Supplied information Start Marker
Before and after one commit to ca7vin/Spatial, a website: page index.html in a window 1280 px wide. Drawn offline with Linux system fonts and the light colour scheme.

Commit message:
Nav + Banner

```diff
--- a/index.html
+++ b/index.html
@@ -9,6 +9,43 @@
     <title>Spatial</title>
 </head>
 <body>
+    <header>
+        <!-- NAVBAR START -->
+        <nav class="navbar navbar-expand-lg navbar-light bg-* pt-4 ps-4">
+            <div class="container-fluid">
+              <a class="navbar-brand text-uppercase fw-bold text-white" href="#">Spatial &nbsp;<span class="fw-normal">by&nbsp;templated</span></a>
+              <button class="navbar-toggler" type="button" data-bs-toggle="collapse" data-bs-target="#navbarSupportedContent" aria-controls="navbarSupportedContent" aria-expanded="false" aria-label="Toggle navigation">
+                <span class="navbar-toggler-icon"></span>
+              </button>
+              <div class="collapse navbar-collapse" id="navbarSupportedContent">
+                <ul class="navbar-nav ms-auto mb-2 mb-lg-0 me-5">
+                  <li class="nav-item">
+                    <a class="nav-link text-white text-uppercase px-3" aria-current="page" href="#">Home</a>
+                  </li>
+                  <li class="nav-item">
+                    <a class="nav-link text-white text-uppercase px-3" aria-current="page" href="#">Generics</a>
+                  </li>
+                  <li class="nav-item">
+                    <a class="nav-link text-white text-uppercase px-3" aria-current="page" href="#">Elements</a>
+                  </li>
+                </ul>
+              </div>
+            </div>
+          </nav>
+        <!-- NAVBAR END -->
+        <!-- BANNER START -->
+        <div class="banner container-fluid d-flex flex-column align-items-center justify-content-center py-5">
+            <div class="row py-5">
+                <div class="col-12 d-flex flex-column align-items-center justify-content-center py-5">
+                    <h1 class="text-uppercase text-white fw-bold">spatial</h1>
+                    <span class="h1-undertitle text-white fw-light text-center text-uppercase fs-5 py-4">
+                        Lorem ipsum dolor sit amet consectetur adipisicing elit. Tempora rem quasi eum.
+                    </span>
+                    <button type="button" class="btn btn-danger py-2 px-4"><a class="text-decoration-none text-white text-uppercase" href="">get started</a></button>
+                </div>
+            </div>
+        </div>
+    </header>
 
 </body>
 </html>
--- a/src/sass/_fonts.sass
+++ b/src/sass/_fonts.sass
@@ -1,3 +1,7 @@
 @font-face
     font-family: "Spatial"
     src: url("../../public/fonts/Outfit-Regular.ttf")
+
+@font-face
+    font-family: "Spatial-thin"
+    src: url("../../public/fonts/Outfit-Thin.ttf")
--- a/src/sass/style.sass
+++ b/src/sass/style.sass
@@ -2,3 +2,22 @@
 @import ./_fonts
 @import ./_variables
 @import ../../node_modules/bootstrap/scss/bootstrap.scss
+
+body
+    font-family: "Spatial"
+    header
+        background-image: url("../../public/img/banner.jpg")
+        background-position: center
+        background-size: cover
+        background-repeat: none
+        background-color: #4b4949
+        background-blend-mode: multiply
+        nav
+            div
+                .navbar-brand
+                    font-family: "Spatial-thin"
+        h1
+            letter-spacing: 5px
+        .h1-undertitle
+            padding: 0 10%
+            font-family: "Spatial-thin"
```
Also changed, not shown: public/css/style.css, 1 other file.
Supplied information End Marker
[Work item] In the material above, find every line with the word "href" and show it.

[The answer]
+              <a class="navbar-brand text-uppercase fw-bold text-white" href="#">Spatial &nbsp;<span class="fw-normal">by&nbsp;templated</span></a>
+                    <a class="nav-link text-white text-uppercase px-3" aria-current="page" href="#">Home</a>
+                    <a class="nav-link text-white text-uppercase px-3" aria-current="page" href="#">Generics</a>
+                    <a class="nav-link text-white text-uppercase px-3" aria-current="page" href="#">Elements</a>
+                    <button type="button" class="btn btn-danger py-2 px-4"><a class="text-decoration-none text-white text-uppercase" href="">get started</a></button>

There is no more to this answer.